◆ Problem ◆
The records that follow are to be copied word for word. Pictures should be omitted.

◆ Dataset records ◆
──────────
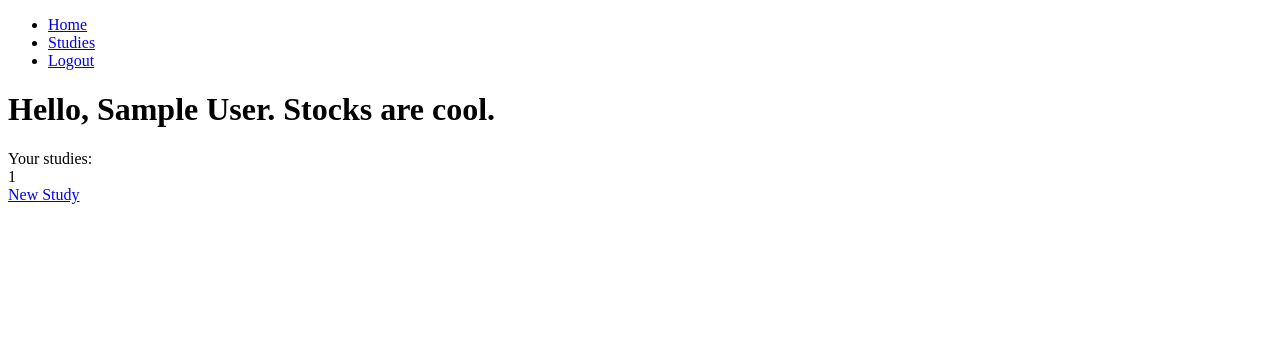
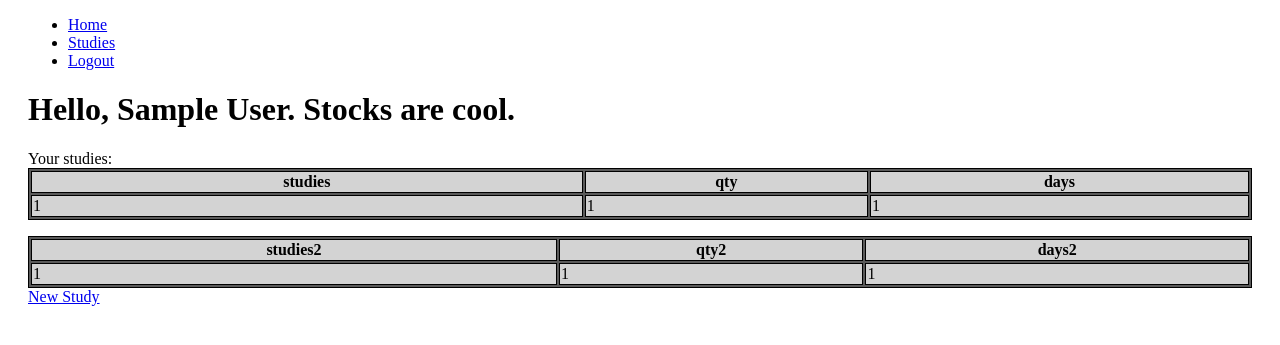
Before and after one commit to SJK146/447SoftEngi, a Flask app: page /studies in a window 1280 px wide. Shown: the top 345 px of the page. Run offline with Flask 3, Linux system fonts and the light colour scheme; a user stored in the database is signed in; tables that the repository leaves empty hold one stand-in row (values such as "Sample post").

Commit message:
Tables made in studies.html and updated the styles.css to have tables included.

```diff
--- a/project/static/styles.css
+++ b/project/static/styles.css
@@ -44,3 +44,19 @@ body{
   padding-left: 20px;
   padding-right: 20px;
 }
+
+table{
+  border: 1px solid #000;
+  width: 100%;
+  background-color: #5A5A5A;
+}
+
+td{
+  border: 1px solid #000;
+  background-color: #D3D3D3;
+}
+
+th{
+  border: 1px solid #000;
+  background-color: #D3D3D3;
+}
--- a/project/templates/studies.html
+++ b/project/templates/studies.html
@@ -1,20 +1,51 @@
 <!DOCTYPE html>
 <html lang="en">
+<link rel="stylesheet" href="{{ url_for('static', filename='styles.css') }}">
 <head>
 	<meta charset="UTF-8" />
 	<title>Studies</title>
 </head>
 <body>
 	{% include "nav.html" %}
-
     <h1>Hello, {{ name }}. Stocks are cool.</h1>
 	{% if not studies %}
 	<div>Your have no studies</div>
 	{% else %}
 	<div>Your studies:
-		{% for study in studies %}
-		<div>{{ study.ticker }}</div>
-		{% endfor %}
+		<table>
+		<tr>
+			<th>studies</th>
+			<th>qty</th>
+			<th>days</th>
+		</tr>
+			{% for study in studies %}
+			<tr>
+				<td>{{ study.ticker }}</td>
+				<td>{{ study.id }}</td>
+				<td>{{ study.user_id }}</td>
+			</tr>
+			{% endfor %}
+		</table>
+
+	</div>
+
+	<p class="space"> </p>
+
+	<table>
+		<tr>
+			<th>studies2</th>
+			<th>qty2</th>
+			<th>days2</th>
+		</tr>
+			{% for study in studies %}
+			<tr>
+				<td>{{ study.ticker }}</td>
+				<td>{{ study.id }}</td>
+				<td>{{ study.user_id }}</td>
+			</tr>
+			{% endfor %}
+		</table>
+
 	</div>
 	{% endif %}
 	<a href="/add_study">New Study</a>
```
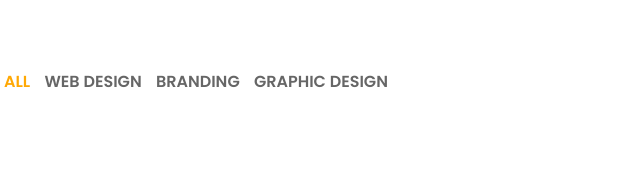
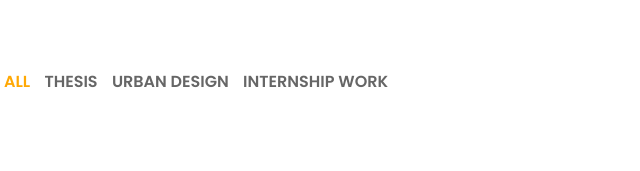
Before and after one commit to architectmeera/architectmeera.github.io, a plain HTML site: page index.html in a window 1280 px wide. Shown: the part 785-956 px from the top of the page, 461-1101 px from the left. Drawn offline with Linux system fonts and the light colour scheme; files whose address does not match are found by name.

Commit message:
first commit from

```diff
--- a/index.html
+++ b/index.html
@@ -105,9 +105,9 @@
 				<div class="col-sm-8">
 					<div class="portfolioFilter clearfix margin-b-80">
 						<a href="#" data-filter="*" class="current"><b>ALL</b></a>
-						<a href="#" data-filter=".web-design"><b>WEB DESIGN</b></a>
-						<a href="#" data-filter=".branding"><b>BRANDING</b></a>
-						<a href="#" data-filter=".graphic-design"><b>GRAPHIC DESIGN</b></a>
+						<a href="#" data-filter=".web-design"><b>THESIS</b></a>
+						<a href="#" data-filter=".branding"><b>URBAN DESIGN</b></a>
+						<a href="#" data-filter=".graphic-design"><b>INTERNSHIP WORK</b></a>
 					</div><!-- portfolioFilter -->
 				</div><!-- col-sm-8 -->
 			</div><!-- row -->
```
──────────
◆ Answer ◆
Before and after one commit to SJK146/447SoftEngi, a Flask app: page /studies in a window 1280 px wide. Shown: the top 345 px of the page. Run offline with Flask 3, Linux system fonts and the light colour scheme; a user stored in the database is signed in; tables that the repository leaves empty hold one stand-in row (values such as "Sample post").

Commit message:
Tables made in studies.html and updated the styles.css to have tables included.

```diff
--- a/project/static/styles.css
+++ b/project/static/styles.css
@@ -44,3 +44,19 @@ body{
   padding-left: 20px;
   padding-right: 20px;
 }
+
+table{
+  border: 1px solid #000;
+  width: 100%;
+  background-color: #5A5A5A;
+}
+
+td{
+  border: 1px solid #000;
+  background-color: #D3D3D3;
+}
+
+th{
+  border: 1px solid #000;
+  background-color: #D3D3D3;
+}
--- a/project/templates/studies.html
+++ b/project/templates/studies.html
@@ -1,20 +1,51 @@
 <!DOCTYPE html>
 <html lang="en">
+<link rel="stylesheet" href="{{ url_for('static', filename='styles.css') }}">
 <head>
 	<meta charset="UTF-8" />
 	<title>Studies</title>
 </head>
 <body>
 	{% include "nav.html" %}
-
     <h1>Hello, {{ name }}. Stocks are cool.</h1>
 	{% if not studies %}
 	<div>Your have no studies</div>
 	{% else %}
 	<div>Your studies:
-		{% for study in studies %}
-		<div>{{ study.ticker }}</div>
-		{% endfor %}
+		<table>
+		<tr>
+			<th>studies</th>
+			<th>qty</th>
+			<th>days</th>
+		</tr>
+			{% for study in studies %}
+			<tr>
+				<td>{{ study.ticker }}</td>
+				<td>{{ study.id }}</td>
+				<td>{{ study.user_id }}</td>
+			</tr>
+			{% endfor %}
+		</table>
+
+	</div>
+
+	<p class="space"> </p>
+
+	<table>
+		<tr>
+			<th>studies2</th>
+			<th>qty2</th>
+			<th>days2</th>
+		</tr>
+			{% for study in studies %}
+			<tr>
+				<td>{{ study.ticker }}</td>
+				<td>{{ study.id }}</td>
+				<td>{{ study.user_id }}</td>
+			</tr>
+			{% endfor %}
+		</table>
+
 	</div>
 	{% endif %}
 	<a href="/add_study">New Study</a>
```
Before and after one commit to architectmeera/architectmeera.github.io, a plain HTML site: page index.html in a window 1280 px wide. Shown: the part 785-956 px from the top of the page, 461-1101 px from the left. Drawn offline with Linux system fonts and the light colour scheme; files whose address does not match are found by name.

Commit message:
first commit from

```diff
--- a/index.html
+++ b/index.html
@@ -105,9 +105,9 @@
 				<div class="col-sm-8">
 					<div class="portfolioFilter clearfix margin-b-80">
 						<a href="#" data-filter="*" class="current"><b>ALL</b></a>
-						<a href="#" data-filter=".web-design"><b>WEB DESIGN</b></a>
-						<a href="#" data-filter=".branding"><b>BRANDING</b></a>
-						<a href="#" data-filter=".graphic-design"><b>GRAPHIC DESIGN</b></a>
+						<a href="#" data-filter=".web-design"><b>THESIS</b></a>
+						<a href="#" data-filter=".branding"><b>URBAN DESIGN</b></a>
+						<a href="#" data-filter=".graphic-design"><b>INTERNSHIP WORK</b></a>
 					</div><!-- portfolioFilter -->
 				</div><!-- col-sm-8 -->
 			</div><!-- row -->
```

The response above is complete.